And cyber security has serious economic implications. The average cost of a stolen identity is $631 per person, according to an industry survey cited by the Commerce Department.
Economic losses will often lead to questions of legal liability. Plans laid out for the new security standards would also help to clarify who bears responsibilities for what in the event of a cyber theft.
Although the plan is still in its early planning stages, administration officials have acknowledged privately that the road ahead is difficult. Any new cyber security plan has unforeseen challenges.
Congress has held hearings on cyber security in recent months, leading up to a possible Senate bill. And while participants are undecided on how to tackle the cyber threat, the one thing on which they seem to agree is that cyber security is a pressing issue and a real challenge.

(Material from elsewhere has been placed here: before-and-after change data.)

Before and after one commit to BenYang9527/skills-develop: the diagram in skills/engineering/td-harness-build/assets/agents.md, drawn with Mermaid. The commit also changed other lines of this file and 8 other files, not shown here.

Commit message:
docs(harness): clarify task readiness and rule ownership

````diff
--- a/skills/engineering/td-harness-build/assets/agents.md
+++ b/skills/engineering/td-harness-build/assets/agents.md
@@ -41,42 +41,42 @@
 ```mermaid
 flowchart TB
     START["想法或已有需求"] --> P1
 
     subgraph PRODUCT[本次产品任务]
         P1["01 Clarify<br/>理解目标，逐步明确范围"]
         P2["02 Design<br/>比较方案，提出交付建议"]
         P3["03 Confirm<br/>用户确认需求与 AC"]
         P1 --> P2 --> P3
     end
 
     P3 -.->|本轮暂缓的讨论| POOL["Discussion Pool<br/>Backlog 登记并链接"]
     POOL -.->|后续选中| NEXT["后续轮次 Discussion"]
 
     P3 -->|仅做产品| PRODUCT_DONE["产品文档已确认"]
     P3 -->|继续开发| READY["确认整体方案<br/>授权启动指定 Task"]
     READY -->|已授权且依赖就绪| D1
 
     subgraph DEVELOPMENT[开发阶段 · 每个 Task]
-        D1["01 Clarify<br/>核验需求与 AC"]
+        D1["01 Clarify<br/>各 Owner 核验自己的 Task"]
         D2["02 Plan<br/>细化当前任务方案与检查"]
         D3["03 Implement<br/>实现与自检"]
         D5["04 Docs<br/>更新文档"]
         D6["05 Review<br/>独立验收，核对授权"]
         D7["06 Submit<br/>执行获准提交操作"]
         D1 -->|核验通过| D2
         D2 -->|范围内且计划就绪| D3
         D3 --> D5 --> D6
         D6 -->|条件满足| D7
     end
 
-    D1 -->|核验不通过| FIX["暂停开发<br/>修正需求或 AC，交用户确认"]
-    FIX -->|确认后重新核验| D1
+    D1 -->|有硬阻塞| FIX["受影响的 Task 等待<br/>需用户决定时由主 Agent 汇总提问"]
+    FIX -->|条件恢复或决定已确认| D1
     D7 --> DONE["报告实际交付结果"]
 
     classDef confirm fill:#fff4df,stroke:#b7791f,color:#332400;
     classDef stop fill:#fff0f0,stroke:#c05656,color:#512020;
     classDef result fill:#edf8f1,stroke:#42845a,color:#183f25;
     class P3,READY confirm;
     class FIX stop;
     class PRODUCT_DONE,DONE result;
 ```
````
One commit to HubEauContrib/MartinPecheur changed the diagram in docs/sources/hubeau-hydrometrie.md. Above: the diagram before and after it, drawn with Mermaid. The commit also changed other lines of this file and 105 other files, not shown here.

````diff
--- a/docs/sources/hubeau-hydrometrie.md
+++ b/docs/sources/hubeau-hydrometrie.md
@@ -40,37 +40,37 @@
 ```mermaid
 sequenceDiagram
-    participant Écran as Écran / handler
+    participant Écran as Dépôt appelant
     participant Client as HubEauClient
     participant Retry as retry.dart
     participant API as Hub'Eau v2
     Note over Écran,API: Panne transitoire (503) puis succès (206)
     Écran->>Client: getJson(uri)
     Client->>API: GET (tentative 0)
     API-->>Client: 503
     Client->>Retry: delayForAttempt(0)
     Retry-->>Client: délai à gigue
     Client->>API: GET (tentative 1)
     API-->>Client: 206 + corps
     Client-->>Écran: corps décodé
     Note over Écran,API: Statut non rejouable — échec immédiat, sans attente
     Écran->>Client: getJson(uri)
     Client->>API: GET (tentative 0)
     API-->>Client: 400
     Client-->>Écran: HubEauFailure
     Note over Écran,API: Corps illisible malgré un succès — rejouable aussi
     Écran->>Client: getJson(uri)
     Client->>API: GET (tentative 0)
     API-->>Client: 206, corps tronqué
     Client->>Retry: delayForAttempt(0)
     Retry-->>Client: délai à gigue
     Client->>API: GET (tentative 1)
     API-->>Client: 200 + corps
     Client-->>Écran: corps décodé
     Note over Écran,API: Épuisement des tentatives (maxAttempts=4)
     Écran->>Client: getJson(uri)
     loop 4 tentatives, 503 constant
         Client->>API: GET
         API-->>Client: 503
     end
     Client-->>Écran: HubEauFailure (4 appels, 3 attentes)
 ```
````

A recent Senate judiciary hearing on cyber crime featured testimony from security experts with warnings about password security. In his testimony, Stewart Baker, a former assistant secretary for policy for the Department of Homeland Security, said password security is not the end all and be all, pointing to the recent security breach at the cyber security firm RSA, a company that makes authentication hardware, as a reason why password authentication is not always bulletproof.